2. Welcome email: greet your auto repair shop email list with a smile
You’ve successfully drawn them in and serviced them. Now they’re in the fold, open to being drawn into a deeper, more lasting relationship.
Of all the customer milestones, the first purchase is perhaps the one most worth celebrating. It’s their first impression; a brief intro to your company, helping them see the value in staying a customer.
To succeed, welcome emails need to:
- Validate your customer’s value
- Pique their interest
- Set expectations for future emails
- Compel them to stick around with added incentives
If you want a greater response rate for your welcome email, add incentives. It’s the perfect time to go above and beyond to show you care about and value their business. Include info about your services perks—customers love free Wi-Fi pick up and drop off services—in addition to any rewards programs. Or, offer a discount.
Also, the welcome email is the perfect place to promote and introduce your social media feeds. Invite them to connect.
3. Promotional emails: get your auto repair shop email list to convert
Consumers know a sales pitch when they hear it, which is partially why it’s so hard to convince customers to purchase additional services after a repair.
All is not lost after they leave the lot, though. Through email marketing, you can advertise services, cross-sell, upsell; or any kind of sale you can think of.
Without the pressure of a sales pitch, consumers can consider them on their own time. Instead of having to trust a stranger and make an on-the-spot decision, they can confirm the costs and necessity of services with themselves, with online research (Which most do before they visit anyways).
Promotional emails can take a number of forms, like, for instance:
- A special offer
- Advertising a new service or new products
- Cross-selling complementary services
- Seasonal sales
- New accommodations for your customers
Choose those best fit for your business and customers and split those emails into three separate messages: an initial announcement, a reminder, and the last chance alert before it’s all over. In email marketing, sometimes you need to repeat yourself somewhat to get heard.
4. Retention emails: remind your auto repair shop email list, and encourage them to return
The goal of retention email is to keep cooled-off customers on the hook.
Customers leave for any number of reasons, for a shiny new competitor, a negative experience, or they might have forgotten about your shop.
A simple “we miss you” email is sometimes all it takes to bring them back into the fold. It’s a reminder, one that may prompt them to reconsider their loyalties.
The secondary objective of this email—after reminder—is to give them a good reason to return.
We recommend you entice that return by including any of the following:
- How long it’s been since their last visit
- Any car problems stemming from a lack of maintenance
- General business upgrades that preceded their last visit
- A (limited time) special discount or deal
- Rewards program details
- New locations
- New mechanic hires

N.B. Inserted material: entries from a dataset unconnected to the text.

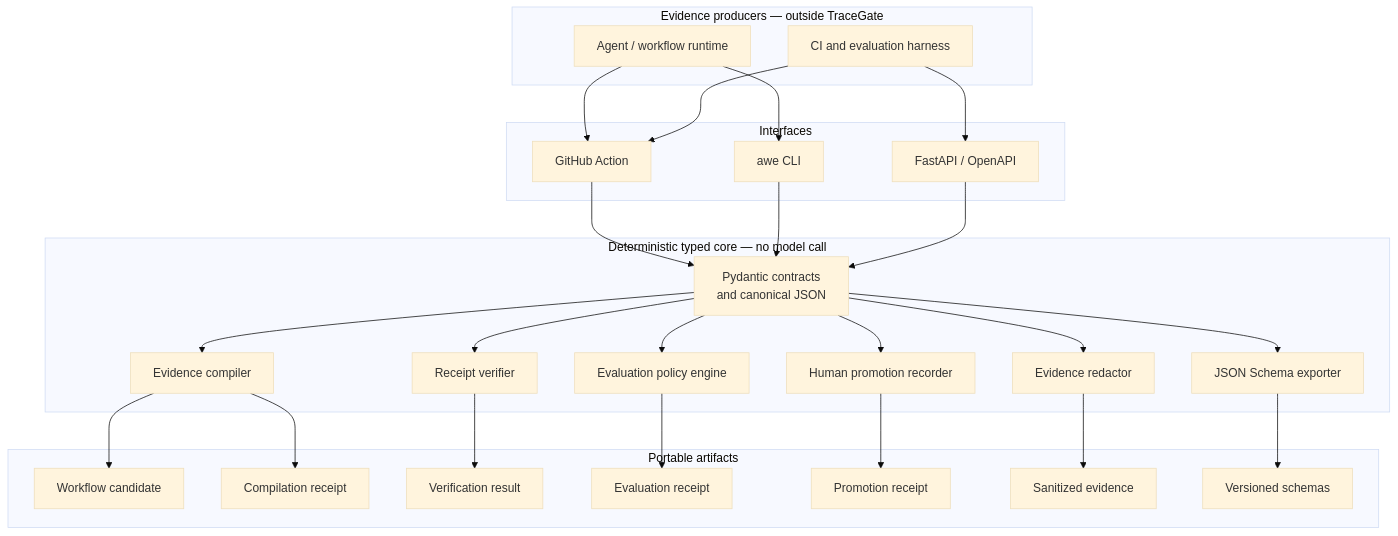
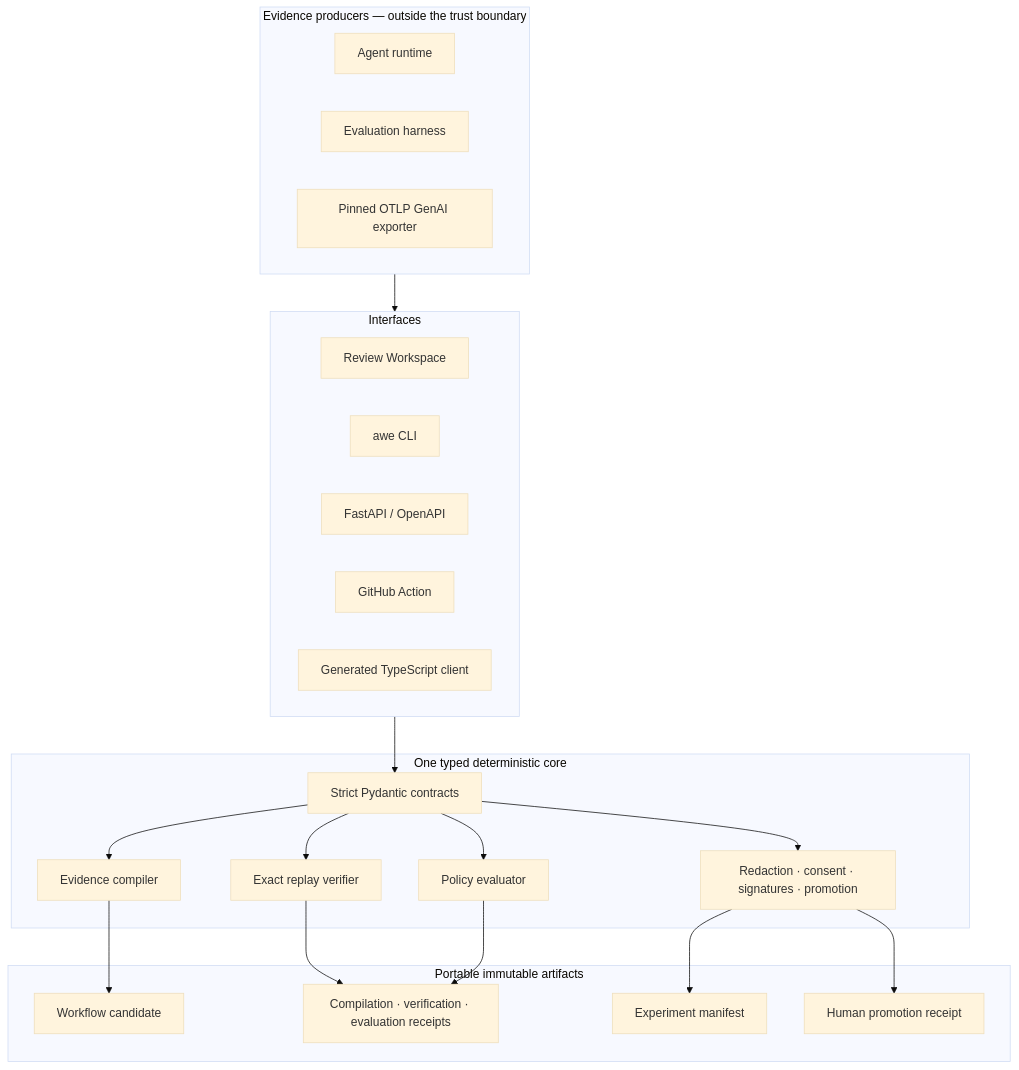
Before and after one commit to kingggg5/awe-tracegate: the second of 2 diagrams in README.md, drawn with Mermaid (base theme). The commit also changed other lines of this file and 47 other files, not shown here.

First line of the commit message:
feat: ship evidence interoperability and command workspace (#8)

````diff
--- a/README.md
+++ b/README.md
@@ -84,57 +99,38 @@
 ```mermaid
 flowchart TB
-    subgraph Producers["Evidence producers — outside TraceGate"]
-        Agent["Agent / workflow runtime"]
-        CI["CI and evaluation harness"]
+    subgraph Producers["Evidence producers — outside the trust boundary"]
+        Agent["Agent runtime"]
+        Eval["Evaluation harness"]
+        OTel["Pinned OTLP GenAI exporter"]
     end
 
     subgraph Interfaces["Interfaces"]
-        Action["GitHub Action"]
+        UI["Review Workspace"]
         CLI["awe CLI"]
         API["FastAPI / OpenAPI"]
+        Action["GitHub Action"]
+        TS["Generated TypeScript client"]
     end
 
-    subgraph Core["Deterministic typed core — no model call"]
-        Contracts["Pydantic contracts<br/>and canonical JSON"]
+    subgraph Core["One typed deterministic core"]
+        Contracts["Strict Pydantic contracts"]
         Compiler["Evidence compiler"]
-        Verifier["Receipt verifier"]
-        Evaluator["Evaluation policy engine"]
-        Redactor["Evidence redactor"]
-        Promotion["Human promotion recorder"]
-        Schemas["JSON Schema exporter"]
-
-        Contracts --> Compiler
-        Contracts --> Verifier
-        Contracts --> Evaluator
-        Contracts --> Redactor
-        Contracts --> Promotion
-        Contracts --> Schemas
+        Verifier["Exact replay verifier"]
+        Evaluator["Policy evaluator"]
+        Governance["Redaction · consent · signatures · promotion"]
     end
 
-    subgraph Artifacts["Portable artifacts"]
+    subgraph Artifacts["Portable immutable artifacts"]
         Candidate["Workflow candidate"]
-        CompilationReceipt["Compilation receipt"]
-        VerificationResult["Verification result"]
-        EvaluationReceipt["Evaluation receipt"]
-        PromotionReceipt["Promotion receipt"]
-        SanitizedEvidence["Sanitized evidence"]
-        SchemaFiles["Versioned schemas"]
+        Receipts["Compilation · verification · evaluation receipts"]
+        Manifest["Experiment manifest"]
+        Promotion["Human promotion receipt"]
     end
 
-    Agent --> Action
-    CI --> Action
-    Agent --> CLI
-    CI --> API
-
-    Action --> Contracts
-    CLI --> Contracts
-    API --> Contracts
-
-    Compiler --> Candidate
-    Compiler --> CompilationReceipt
-    Verifier --> VerificationResult
-    Evaluator --> EvaluationReceipt
-    Redactor --> SanitizedEvidence
-    Promotion --> PromotionReceipt
-    Schemas --> SchemaFiles
+    Producers --> Interfaces --> Contracts
+    Contracts --> Compiler --> Candidate
+    Contracts --> Verifier --> Receipts
+    Contracts --> Evaluator --> Receipts
+    Contracts --> Governance --> Manifest
+    Governance --> Promotion
 ```
````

- New business milestones
- New company hours or policies
Keep in touch with your auto repair shop email list
As American drivers continue their reduced driving habits years after the COVID-19 pandemic began, it’s likely this trend will continue into the medium term.
Repair shop owners looking to weather any downtick must find a way to sustain growth by creating more opportunities to connect with drivers and pull them in with compelling offers and vivid reminders.

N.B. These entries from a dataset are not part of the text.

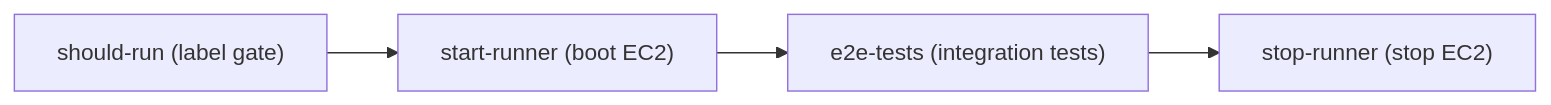
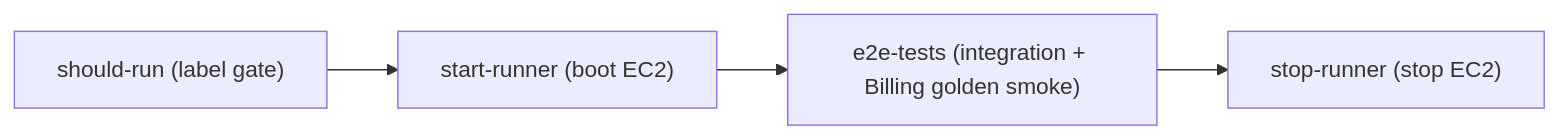
One commit to boxlite-ai/boxlite changed the diagram in docs/ci/e2e-local.md. Above: the diagram before and after it, drawn with Mermaid. The commit also changed other lines of this file and 18 other files, not shown here.

First line of the commit message:
test(billing): add golden-path metering smoke test

````diff
--- a/docs/ci/e2e-local.md
+++ b/docs/ci/e2e-local.md
@@ -20,6 +21,6 @@
 ```mermaid
 flowchart LR
   gate["should-run (label gate)"] --> start["start-runner (boot EC2)"]
-  start --> tests["e2e-tests (integration tests)"]
+  start --> tests["e2e-tests (integration + Billing golden smoke)"]
   tests --> stop["stop-runner (stop EC2)"]
 ```
````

Learn About Conceptual Minds
We’re modern auto repair marketing experts.
Our broad expertise in print-based and digital marketing and exclusive focus on the auto repair industry helps us identify growth opportunities.
Ready to double your car counts?